    Xenetech also has strict training procedures for distributors so they can help customers apply the equipment to their individual needs. The company even provides a pager service and a beeper service during holidays.
    Barone says Xenetech is fortunate to have talented and dedicated staff members, partner-vendors and distributors factory-trained to sell, install and support all Xenetech products. In addition to the Hoffpauir family, other employees have made major contributions.
    Carey Solomon has contributed as the chief architect of Xenetech’s information systems infrastructure and has written a number of installation programs currently in use by Xenetech customers.
    After starting as a Xenetech customer service representative in 1992, Jim Brown made significant contributions to the software product offering. Promoted to software development manager in 2000, he led the project team that upgraded XGW 32 from a 16-bit environment to a 32-bit application. He has written a driver to allow CADlink products to output to Xenetech rotary engraving systems.
    Jimmy DuBose already possessed production and sales experience with Xenetech equipment when he joined the company in 1996. After serving as a customer service representative, he became Xenetech’s sales manager and has created a customer following from his years as a trainer and workshop teacher.
    And Drew Brown worked his way up to production manager from his entry into Xenetech in 1995 as an assembly worker. He has earned respect from people inside and outside of Xenetech for his responsiveness and ability to make things happen.

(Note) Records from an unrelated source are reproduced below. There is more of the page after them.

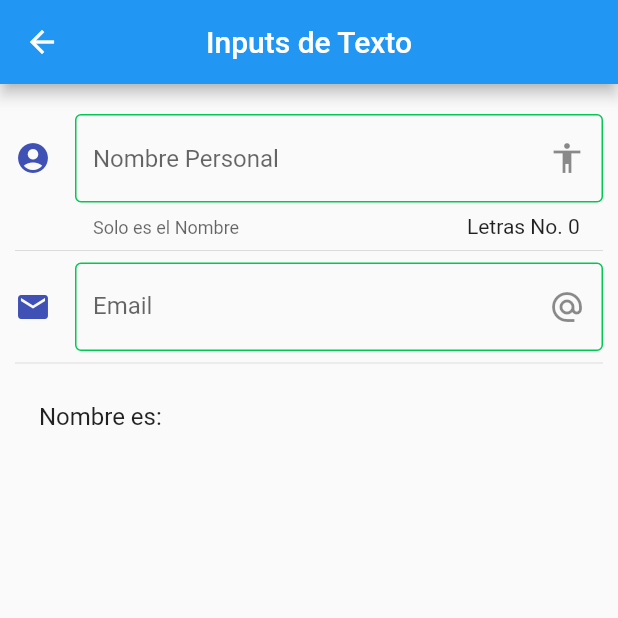
After one commit to OscarLarios7a/FlutterComponents, a Flutter app: the InputPage screen opened by its route, on a phone screen of 412 x 824 dp, the top half of it. The commit adds this screen. Run offline on Flutter 3.47's test engine with Material 2 defaults, Android fonts, the phone set to English and light mode, and no system bars.

Commit message:
Agregando los inputs al archivo de input_page.dart

```diff
--- a/data/menu_opts.json
+++ b/data/menu_opts.json
@@ -20,6 +20,11 @@
             "ruta" : "animatedContainer",
             "icon" : "donut_large",
             "texto": "Contenedor Animado"
+        },
+        {
+            "ruta" : "inputs",
+            "icon" : "input",
+            "texto": "Inputs"
         }
     ]
 }
--- /dev/null
+++ b/lib/src/pages/input_page.dart
@@ -0,0 +1,113 @@
+import 'package:flutter/material.dart';
+
+class InputPage extends StatefulWidget {
+  InputPage({Key? key}) : super(key: key);
+
+  @override
+  _InputPageState createState() => _InputPageState();
+}
+
+class _InputPageState extends State<InputPage> {
+  String _Nombre = '';
+  String _Email =''; //*Declaracion de una variable para manipular los datos que se mostraran mas adelante
+  @override
+  Widget build(BuildContext context) {
+    return Scaffold(
+      appBar: AppBar(
+        centerTitle: true,
+        title: Text('Inputs de Texto'),
+      ),
+      body: ListView(
+        padding: EdgeInsets.symmetric(horizontal: 10.0, vertical: 20.0),
+        children: <Widget>[
+          _crearInput(),
+          Divider(),
+          _crearEmail(),
+          Divider(),
+          _crearPersona(),
+        ],
+      ),
+    );
+  }
+
+  Widget _crearInput() {
+    return TextField(
+      textCapitalization: TextCapitalization.sentences,
+      style: TextStyle(
+        color: Colors.red.shade800,
+      ),
+      decoration: InputDecoration(
+        enabledBorder: OutlineInputBorder(
+          borderSide: BorderSide(
+            color: Colors.greenAccent.shade700,
+          ),
+        ),
+        border: OutlineInputBorder(
+          borderRadius: BorderRadius.circular(50.0),
+        ),
+        focusedBorder: OutlineInputBorder(
+          borderSide: BorderSide(
+            color: Colors.greenAccent.shade700,
+          ),
+        ),
+        counter: Text('Letras No. ${_Nombre.length} '),
+        hintText:
+            'Nombre Personal', //* este funciona como la propiedad Placeholder
+        //labelText: 'Nombre',
+        helperText: 'Solo es el Nombre',
+        suffixIcon: Icon(
+            Icons.accessibility), //* Icono dentro de la caja de texto (Input),
+        icon: Icon(Icons.account_circle, color: Colors.indigo),
+      ),
+      onChanged: (valor) {
+        setState(() {
+          _Nombre = valor;
+        });
+      },
+    );
+  }
+
+  Widget _crearPersona() {
+    return ListTile(
+      title: Text('Nombre es: $_Nombre'),
+
+    );
+  }
+
+  Widget _crearEmail() {
+    return TextField(
+      //textCapitalization: TextCapitalization.sentences,
+      keyboardType: TextInputType.emailAddress,
+      style: TextStyle(
+        color: Colors.red.shade800,
+      ),
+      decoration: InputDecoration(
+        enabledBorder: OutlineInputBorder(
+          borderSide: BorderSide(
+            color: Colors.greenAccent.shade700,
+          ),
+        ),
+        border: OutlineInputBorder(
+          borderRadius: BorderRadius.circular(50.0),
+        ),
+        focusedBorder: OutlineInputBorder(
+          borderSide: BorderSide(
+            color: Colors.greenAccent.shade700,
+          ),
+        ),
+        //counter: Text('Letras No. ${_Nombre.length} '),
+        hintText: 'Email', //* este funciona como la propiedad Placeholder
+        labelText: 'Email',
+        //helperText: 'Solo es el Nombre',
+        suffixIcon: Icon(Icons
+            .alternate_email), //* Icono dentro de la caja de texto (Input),
+        icon: Icon(Icons.email, color: Colors.indigo),
+      ),
+      onChanged: (valor) {
+        setState(() {
+          _Nombre = valor;
+        });
+      },
+    );
+  }
+}
--- a/lib/src/routes/routes.dart
+++ b/lib/src/routes/routes.dart
@@ -5,6 +5,7 @@ import 'package:componentes/src/pages/alert_page.dart';
 import 'package:componentes/src/pages/avatar_page.dart';
 import 'package:componentes/src/pages/card_page.dart';
 import 'package:componentes/src/pages/animated_container_page.dart';
+import 'package:componentes/src/pages/input_page.dart';
 
 //Creo un Mapa para el manejo de las Rutas
 
@@ -15,5 +16,6 @@ Map<String, WidgetBuilder> getAppRoutes() {
     'avatar': (BuildContext context) => const AvatarPage(),
     'card': (BuildContext context) => const CardPage(),
     'animatedContainer': (BuildContext context) => AnimatedContainerPage(),
+    'inputs': (BuildContext context) => InputPage(),
   };
 }
--- a/lib/src/utils/icons_string_util.dart
+++ b/lib/src/utils/icons_string_util.dart
@@ -7,6 +7,7 @@ final _icons = <String, IconData>{
   "accessibility": Icons.accessibility,
   "folder_open": Icons.folder_open,
   "donut_large" : Icons.donut_large,
+  "input": Icons.input,
 };
 
 //Creo mi metodo de getIcon para la manipulacion de los iconos
```
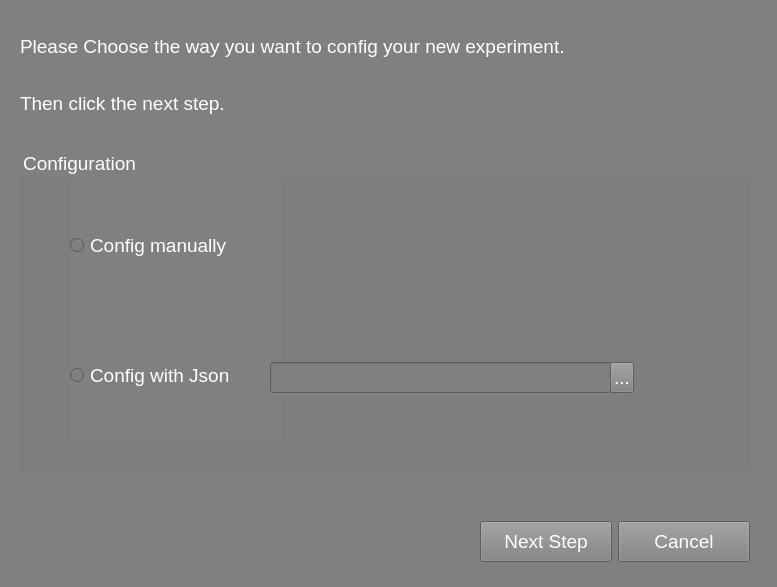
Qt form UI/NewExperiment.ui (USTC-IMCL/subject-LFIQA-software) before a commit.
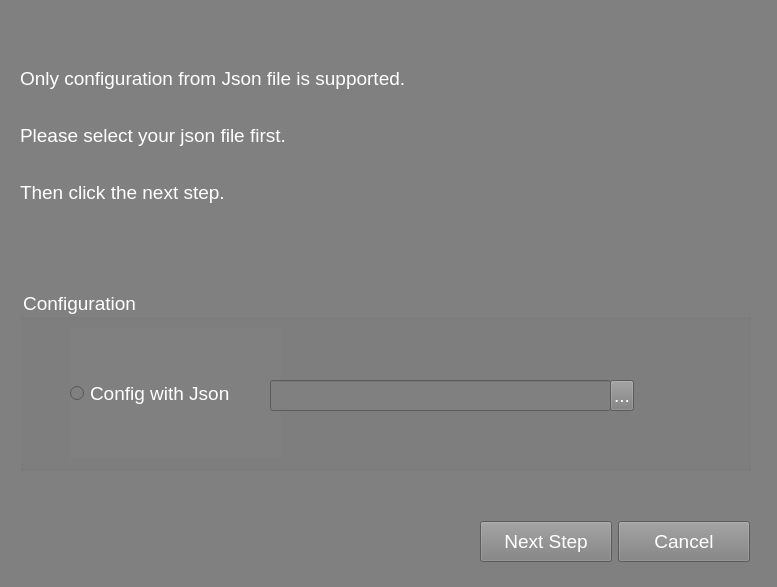
The same form after that commit. The open tabs and pages were chosen to show the change. Icons and pictures are not drawn.

```diff
--- a/UI/NewExperiment.ui
+++ b/UI/NewExperiment.ui
@@ -43,7 +43,7 @@
        <x>20</x>
        <y>10</y>
        <width>631</width>
-       <height>131</height>
+       <height>251</height>
       </rect>
      </property>
      <property name="font">
@@ -52,16 +52,16 @@
       </font>
      </property>
      <property name="text">
-      <string>&lt;html&gt;&lt;head/&gt;&lt;body&gt;&lt;p&gt;Please Choose the way you want to config your new experiment. &lt;br/&gt;&lt;/p&gt;&lt;p&gt;Then click the next step.&lt;/p&gt;&lt;/body&gt;&lt;/html&gt;</string>
+      <string>&lt;html&gt;&lt;head/&gt;&lt;body&gt;&lt;p&gt;Only configuration from Json file is supported.&lt;/p&gt;&lt;p&gt;&lt;br/&gt;Please select your json file first.&lt;/p&gt;&lt;p&gt;&lt;br/&gt;Then click the next step.&lt;/p&gt;&lt;/body&gt;&lt;/html&gt;</string>
      </property>
     </widget>
     <widget class="QGroupBox" name="groupBox">
      <property name="geometry">
       <rect>
        <x>20</x>
-       <y>150</y>
+       <y>290</y>
        <width>731</width>
-       <height>321</height>
+       <height>181</height>
       </rect>
      </property>
      <property name="font">
@@ -76,7 +76,7 @@
       <property name="geometry">
        <rect>
         <x>50</x>
-        <y>160</y>
+        <y>38</y>
         <width>211</width>
         <height>131</height>
        </rect>
@@ -90,29 +90,11 @@
        <string>Config with Json</string>
       </property>
      </widget>
-     <widget class="QRadioButton" name="radio_btn_manually">
-      <property name="geometry">
-       <rect>
-        <x>50</x>
-        <y>30</y>
-        <width>211</width>
-        <height>131</height>
-       </rect>
-      </property>
-      <property name="font">
-       <font>
-        <pointsize>14</pointsize>
-       </font>
-      </property>
-      <property name="text">
-       <string>Config manually</string>
-      </property>
-     </widget>
      <widget class="QLineEdit" name="page_0_json_path">
       <property name="geometry">
        <rect>
         <x>250</x>
-        <y>212</y>
+        <y>90</y>
         <width>341</width>
         <height>31</height>
        </rect>
@@ -127,7 +109,7 @@
       <property name="geometry">
        <rect>
         <x>590</x>
-        <y>212</y>
+        <y>90</y>
         <width>24</width>
         <height>31</height>
        </rect>
```
Left out of the diff: 2 changed lines with no effect on the pictures.
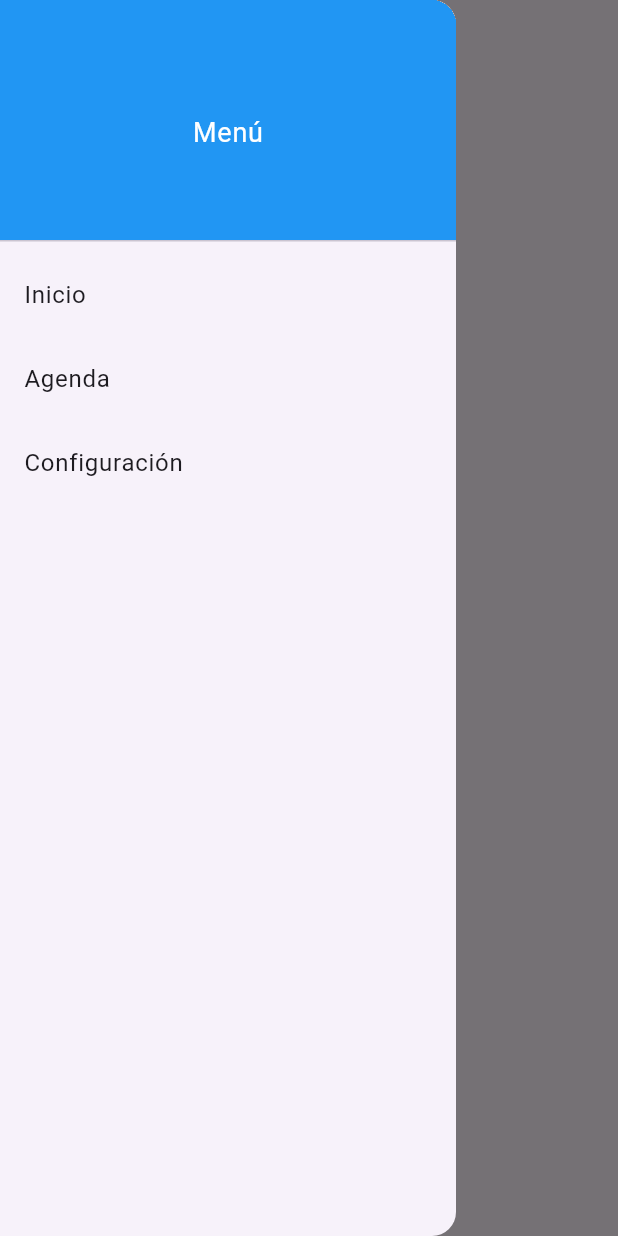
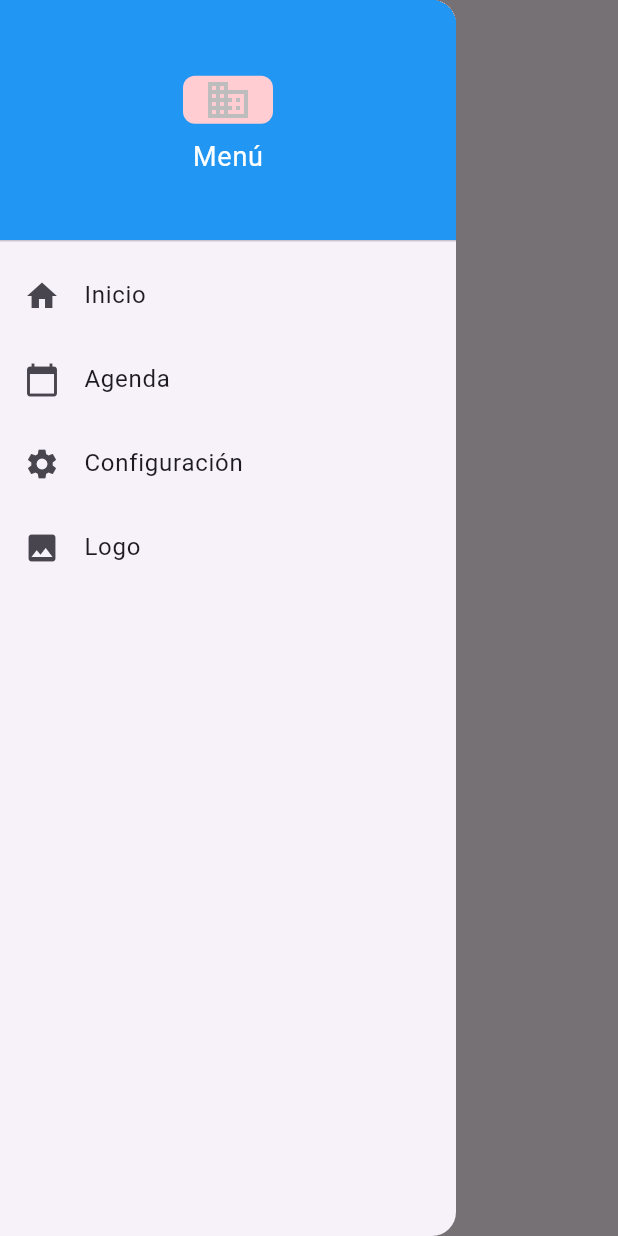
Before and after one commit to fdcirettg/flutter_calendario, a Flutter app: the screen it shows after launch, with the side drawer open, on a phone screen of 412 x 824 dp. Run offline on Flutter 3.47's test engine with Material 3 defaults, Android fonts, the phone set to English and light mode, and no system bars; our stand-ins replace get, go_router, shared_preferences.

Commit message:
Cambios a AppScaffold y main para mostrar logo en Drawer

```diff
--- a/lib/app_scaffold.dart
+++ b/lib/app_scaffold.dart
@@ -2,6 +2,7 @@ import 'package:flutter/material.dart';
 import 'package:go_router/go_router.dart';
 import 'app_text.dart';
 import 'package:shared_preferences/shared_preferences.dart';
+import 'app_logo.dart';
 
 class AppScaffold extends StatelessWidget {
   final String title;
@@ -35,6 +36,7 @@ class AppScaffold extends StatelessWidget {
                 return Column(
                   mainAxisAlignment: MainAxisAlignment.center,
                   children: [
+                    AppLogo(width: 60),
                     SizedBox(height: 8),
                     Text(drawerText, style: TextStyle(color: Colors.white, fontSize: 18)),
                   ],
@@ -43,21 +45,31 @@ class AppScaffold extends StatelessWidget {
             ),
             ),
             ListTile(
+              leading: const Icon(Icons.home),
               title: const Text('Inicio'),
               onTap: () {
                 context.go('/');
               },
             ),
             ListTile(
+              leading: const Icon(Icons.calendar_today),
               title: const Text('Agenda'),
               onTap: () {
                 context.go('/agenda');
               },
             ),
             ListTile(
+              leading: const Icon(Icons.settings),
               title: const Text('Configuración'),
               onTap: () {
                 context.go('/configuracion');
+              },
+            ),
+            ListTile(
+              leading: const Icon(Icons.image),
+              title: const Text('Logo'),
+              onTap: () {
+                context.go('/logomanager');
               },
             ),
           ],
--- a/lib/main.dart
+++ b/lib/main.dart
@@ -10,7 +10,7 @@ import 'configuracion_page.dart';
 import 'theme_provider.dart';
 import 'app_text.dart';
 import 'package:shared_preferences/shared_preferences.dart';
-
+import 'logo_manager.dart';
 
 void main() {
   Get.put(SettingsController());
@@ -30,6 +30,7 @@ class MyApp extends StatelessWidget {
       GoRoute(path: '/', builder: (context, state) => const MyHomePage(title:'Inicio')),
       GoRoute(path: '/agenda', builder: (context, state) => AgendaPage()),
       GoRoute(path: '/configuracion', builder: (context, state) => ConfiguracionPage()),
+      GoRoute(path: '/logomanager', builder: (context, state) => LogoManager()),
     ]);
     return MaterialApp.router( title: 'Agenda Veterinaria',
       routerConfig: router,
```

    “One of the big things missing in corporations today is the personal touch,” says Jessica, who is grateful to work in a family business where she can give a little extra to each customer. “We want our customers to succeed because we feel like we are an extension of our customers.”
    Longtime customer Bill Townsend is impressed with the way Xenetech continued moving forward after Hoffpauir’s passing. “I admit, some Xenetech customers wondered when Jay’s health went downhill what would happen to the company,” he says. “There was concern that the company might not have the strength to continue without Jay’s leadership. But Xenetech’s customer service and technological excellence continue to be unsurpassed. Jay built a great team with a lot of talent. I’m sure he would be pleased. I have tremendous confidence in Xenetech’s future.”